The Sankofa Institute for African American Pastoral Leadership is committed to developing and supporting pastoral leaders, men and women of all races and backgrounds, for the African American Christian community within the context of the universal Christian mission of proclaiming the Good News of Jesus Christ. The Institute aims to foster within Church leaders an understanding and appreciation of African Americans’ contributions to the entirety of Christian faith, life, and witness in North America. The Sankofa Institute will provide opportunities for the intellectual, professional, and inspirational development of transformational leadership within the African American community, offered through classes, lectures, symposia, worship, leadership workshops, internships and practical field education, as well as social outreach and cultural celebrations. Learn more about the Sankofa Institute here.
The Institute for the Study of Contemporary Spirituality (ISCS) at Oblate School of Theology is the only concentrated, integrative program of its kind in the United States offering ATS accredited PhD, DMin, and MA degrees in Contemporary Spirituality.
For scholars and people within academia, the ISCS offers three distinct degrees in the field of Contemporary Spirituality, all taught by an internationally renowned faculty. The goal of our degree programs is to convene the academic resources emerging within the growing field of Contemporary Spirituality and make them available to the community of scholars.
Along with inspire an ongoing and renewed interest in the rigorous study of and publication on Spirituality to benefit the world’s understanding of how the deep wells of Christian mysticism can enrich broader global theological and religious scholarship. Learn more about ISCS here.
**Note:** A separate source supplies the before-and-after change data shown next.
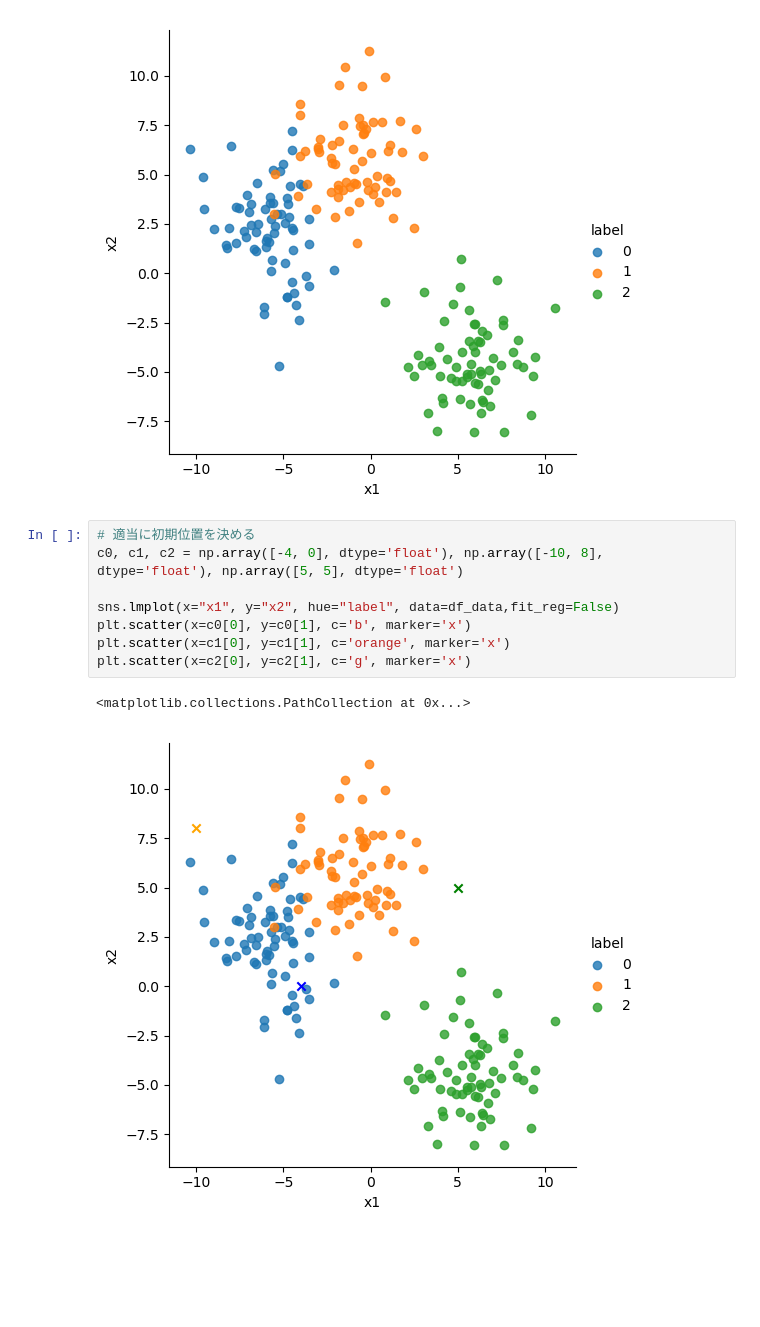
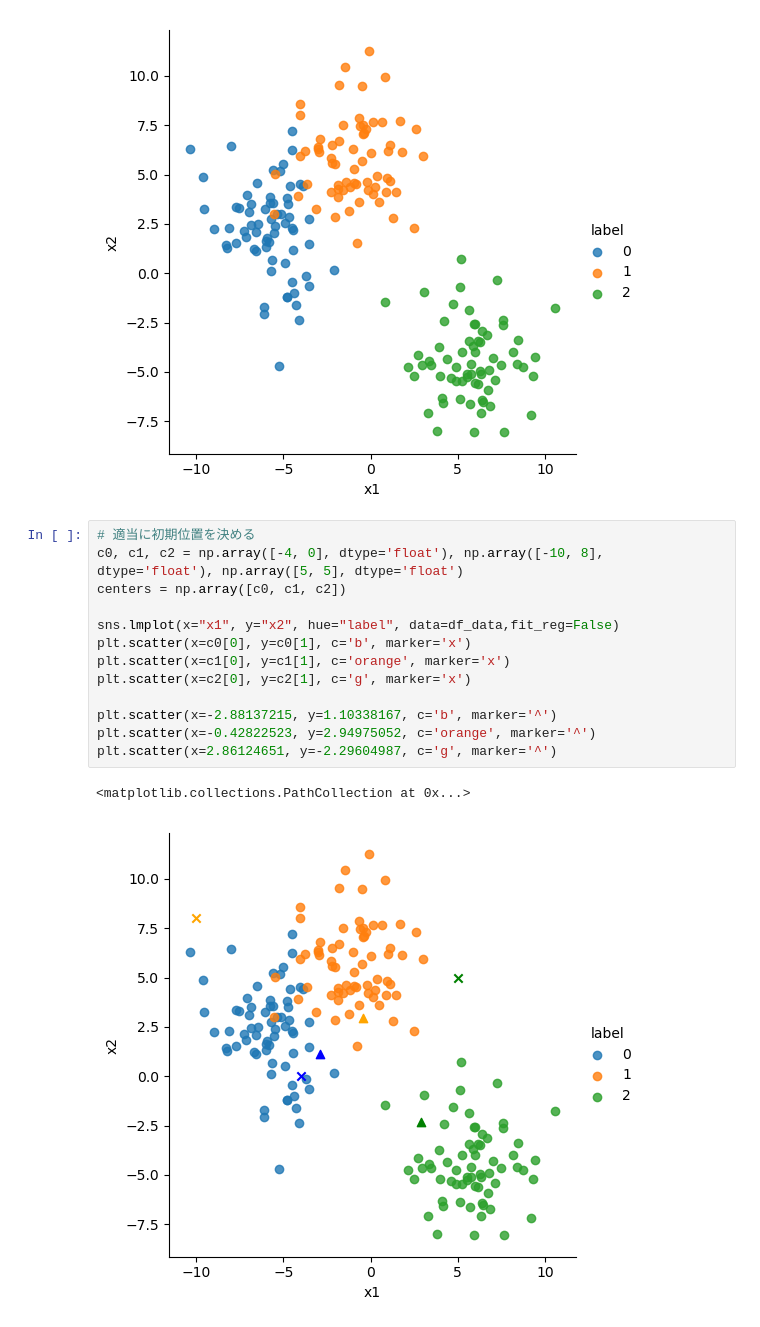
Before and after one commit to masam101376/kickstarter-projects, a Jupyter notebook: deepNN_playground.ipynb, the cells around one changed output. Cells and saved outputs as stored; diff of their text form; blank space fills up the shorter version.

```diff
--- a/deepNN_playground.ipynb
+++ b/deepNN_playground.ipynb
@@ -165,11 +165,16 @@ sns.lmplot(x="x1", y="x2", hue="label", data=df_data,fit_reg=False)
 # %%
 # 適当に初期位置を決める
 c0, c1, c2 = np.array([-4, 0], dtype='float'), np.array([-10, 8], dtype='float'), np.array([5, 5], dtype='float')
+centers = np.array([c0, c1, c2])
 
 sns.lmplot(x="x1", y="x2", hue="label", data=df_data,fit_reg=False)
 plt.scatter(x=c0[0], y=c0[1], c='b', marker='x')
 plt.scatter(x=c1[0], y=c1[1], c='orange', marker='x')
 plt.scatter(x=c2[0], y=c2[1], c='g', marker='x')
+
+plt.scatter(x=-2.88137215, y=1.10338167, c='b', marker='^')
+plt.scatter(x=-0.42822523, y=2.94975052, c='orange', marker='^')
+plt.scatter(x=2.86124651, y=-2.29604987, c='g', marker='^')
 # %% [output]
 <matplotlib.collections.PathCollection at 0x...>
-[figure, old version]
+[figure, new version]
```
Also changed, not shown: parts of 5 cells of this notebook.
The Sophia Community Program (SCP) is specifically designed to serve the growing population of women involved in Lay Ecclesial Ministry. Students in the SCP earn the MA in Pastoral Ministry through on-campus study in a summer session format, on-line courses, and supervised ministry completed in the local parish, diocese or other ministry setting. The Sophia Community is at the heart of the program. This community provides human, pastoral, and spiritual formation as called for in “Co-Workers in the Vineyard,” the 2005 document on formation for Lay Ecclesial Ministry written by the United State Conference of Catholic Bishops. Prayer, theological reflection, and integration of academic study are all essential elements of life in the Sophia Community. Support continues through on-line connections between students, mentors, and faculty throughout the program. Learn more about the Sophia Community Program here.